Can I update the software on my old Android phone?
Manufacturers of Android smartphones often won't provide an updated, custom version of the operating system for models they no longer sell, so users can't take advantage of new features. For older phones, there's a workaround: CyanogenMod, a free OS built from the source code for the latest versions of Android that Google releases to developers.
Fill a large ziplock bag one guarter of the way full with calcium chloride ice-melt pellets (available at most hardware stores). Fill a smaller ziplock bag halfway with water, close tight, and place inside the first bag. Squeeze the smaller bag until it breaks open, to create a heat-producing reaction between 20 minutes and an hour.
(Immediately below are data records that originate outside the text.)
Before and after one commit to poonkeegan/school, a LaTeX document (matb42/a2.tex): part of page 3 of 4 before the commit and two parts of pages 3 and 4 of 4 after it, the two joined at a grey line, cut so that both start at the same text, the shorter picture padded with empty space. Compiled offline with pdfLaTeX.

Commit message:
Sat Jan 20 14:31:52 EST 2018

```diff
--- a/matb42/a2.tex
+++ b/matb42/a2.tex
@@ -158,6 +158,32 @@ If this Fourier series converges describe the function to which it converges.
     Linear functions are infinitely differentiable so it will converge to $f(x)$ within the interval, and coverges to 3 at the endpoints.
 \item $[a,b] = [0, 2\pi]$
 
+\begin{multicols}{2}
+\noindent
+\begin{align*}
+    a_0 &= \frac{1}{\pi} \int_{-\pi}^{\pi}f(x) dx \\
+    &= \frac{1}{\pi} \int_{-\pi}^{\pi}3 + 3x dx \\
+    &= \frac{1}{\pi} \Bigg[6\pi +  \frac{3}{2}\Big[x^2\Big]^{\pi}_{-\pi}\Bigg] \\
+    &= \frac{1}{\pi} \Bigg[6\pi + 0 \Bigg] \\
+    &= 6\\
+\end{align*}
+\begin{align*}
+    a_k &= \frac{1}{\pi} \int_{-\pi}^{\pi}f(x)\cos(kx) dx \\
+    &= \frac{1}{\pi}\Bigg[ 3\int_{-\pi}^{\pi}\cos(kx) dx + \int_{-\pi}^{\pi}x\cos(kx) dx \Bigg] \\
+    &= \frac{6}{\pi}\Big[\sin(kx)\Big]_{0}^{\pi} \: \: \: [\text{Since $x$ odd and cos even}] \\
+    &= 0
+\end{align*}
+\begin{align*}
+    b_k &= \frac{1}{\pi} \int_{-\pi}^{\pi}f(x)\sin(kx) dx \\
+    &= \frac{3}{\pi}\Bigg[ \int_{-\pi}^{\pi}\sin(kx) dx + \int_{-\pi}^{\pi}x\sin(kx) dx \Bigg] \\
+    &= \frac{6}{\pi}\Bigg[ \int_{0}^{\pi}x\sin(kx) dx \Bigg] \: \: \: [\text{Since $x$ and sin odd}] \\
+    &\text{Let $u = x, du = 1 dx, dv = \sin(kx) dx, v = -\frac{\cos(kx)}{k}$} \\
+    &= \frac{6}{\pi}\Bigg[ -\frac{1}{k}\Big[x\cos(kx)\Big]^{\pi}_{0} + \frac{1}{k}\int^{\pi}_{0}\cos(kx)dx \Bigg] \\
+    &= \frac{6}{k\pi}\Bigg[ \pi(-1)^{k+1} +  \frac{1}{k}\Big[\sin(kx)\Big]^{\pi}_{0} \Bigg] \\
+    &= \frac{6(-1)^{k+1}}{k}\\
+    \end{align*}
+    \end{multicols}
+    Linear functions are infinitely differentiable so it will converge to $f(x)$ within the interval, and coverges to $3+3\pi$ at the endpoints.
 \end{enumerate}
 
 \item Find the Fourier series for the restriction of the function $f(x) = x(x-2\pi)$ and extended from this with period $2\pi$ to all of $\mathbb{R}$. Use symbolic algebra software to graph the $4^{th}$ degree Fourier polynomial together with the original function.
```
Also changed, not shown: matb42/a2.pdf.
Point an iPhone or iPad's camera at a face from up to a few feet away, and Cyborg Vision ($1 on iTunes) uses a facial-recognition programming interface and Facebook to call up the person's name, gender, hometown and other available details—and displays it the way the robots in the Terminator movies would see it.
Q WILL PEOPLE EVER EVOLVE OUT OF CRAVING UNHEALTHY FOODS?
Q Do competitive eaters nave unusual stomachs?
MAYBE, BUT IT'S GOING to take a long time. For the past 200,000 years or so, fatty and sugary foods were hard for humans to come by and well worth gorging on. Fats help maintain body temperature, sugars provide energy, and craving such food is hardwired: Eating fats and sugars activates reward centers in the brain.
When Tulane University researcher Keith Reemtsma began working on primate-to-human organ transplants in 1963, he was decades ahead of his time. "Human-to-human transplants were still failing more than 50 percent of the time," he said.